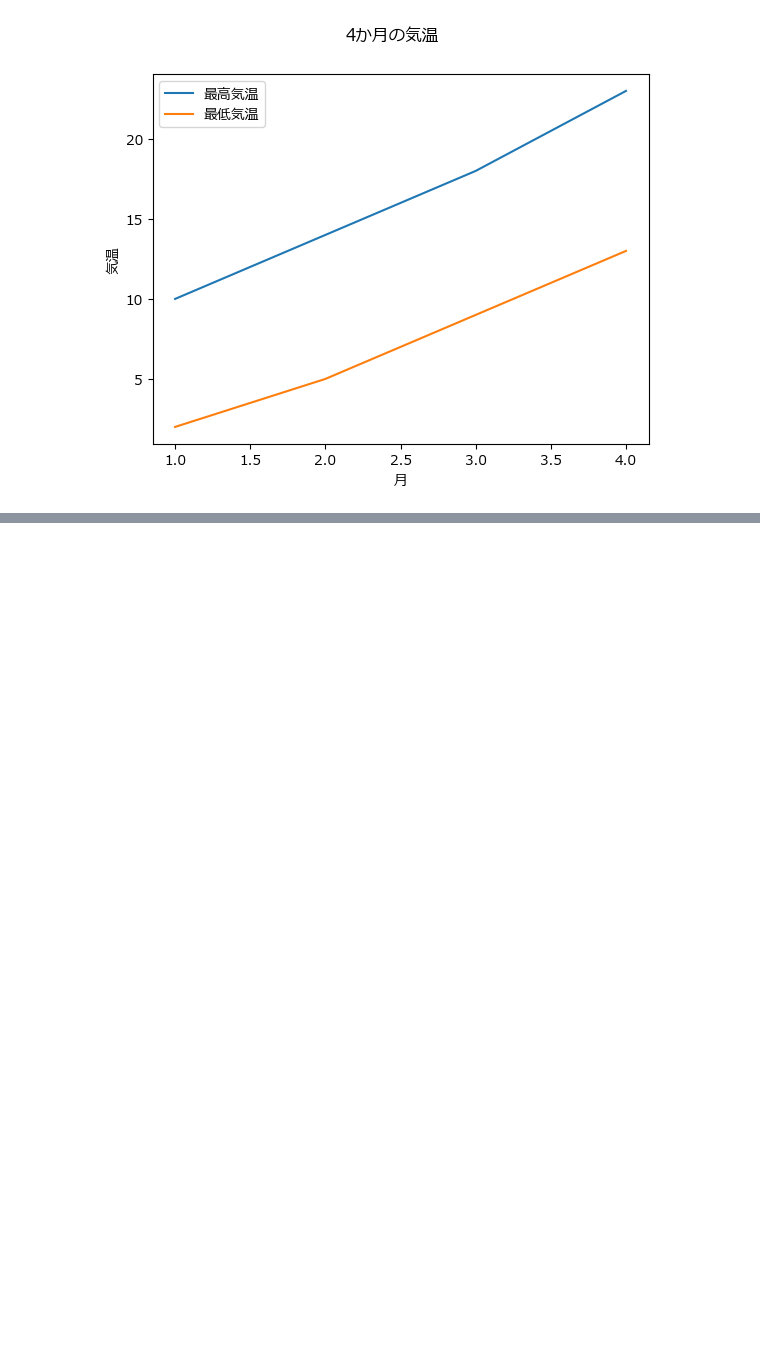
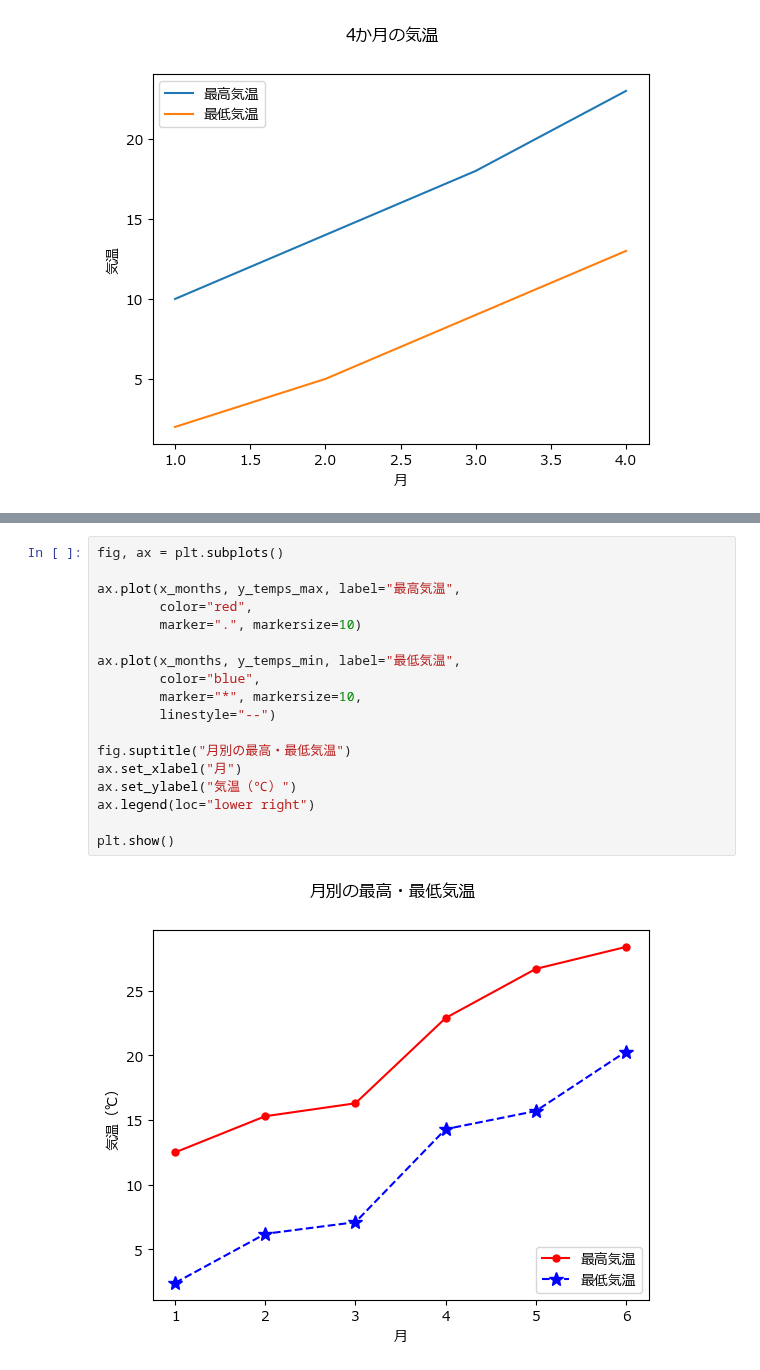
Before and after one commit to kjfarm1225/pyq_practice, a Jupyter notebook: 140_2_matplotlib_customize/140-2_matplotlib_customize.ipynb, the cells around one changed output, grey strips where cells are left out. Cells and saved outputs as stored; diff of their text form; blank space fills up the shorter version.

```diff
--- a/140_2_matplotlib_customize/140-2_matplotlib_customize.ipynb
+++ b/140_2_matplotlib_customize/140-2_matplotlib_customize.ipynb
@@ -132,0 +178,20 @@ plt.show()
+# %%
+fig, ax = plt.subplots()
+
+ax.plot(x_months, y_temps_max, label="最高気温",
+        color="red",
+        marker=".", markersize=10)
+
+ax.plot(x_months, y_temps_min, label="最低気温",
+        color="blue",
+        marker="*", markersize=10,
+        linestyle="--")
+
+fig.suptitle("月別の最高・最低気温")
+ax.set_xlabel("月")
+ax.set_ylabel("気温（℃）")
+ax.legend(loc="lower right")
+
+plt.show()
+# %% [output]
+[figure, added]
```
Also changed, not shown: parts of 5 cells of this notebook.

================================

# What to do
Where the string "marker" appears in a line of the entries above, return that line.

# Reply
+        marker=".", markersize=10)
+        marker="*", markersize=10,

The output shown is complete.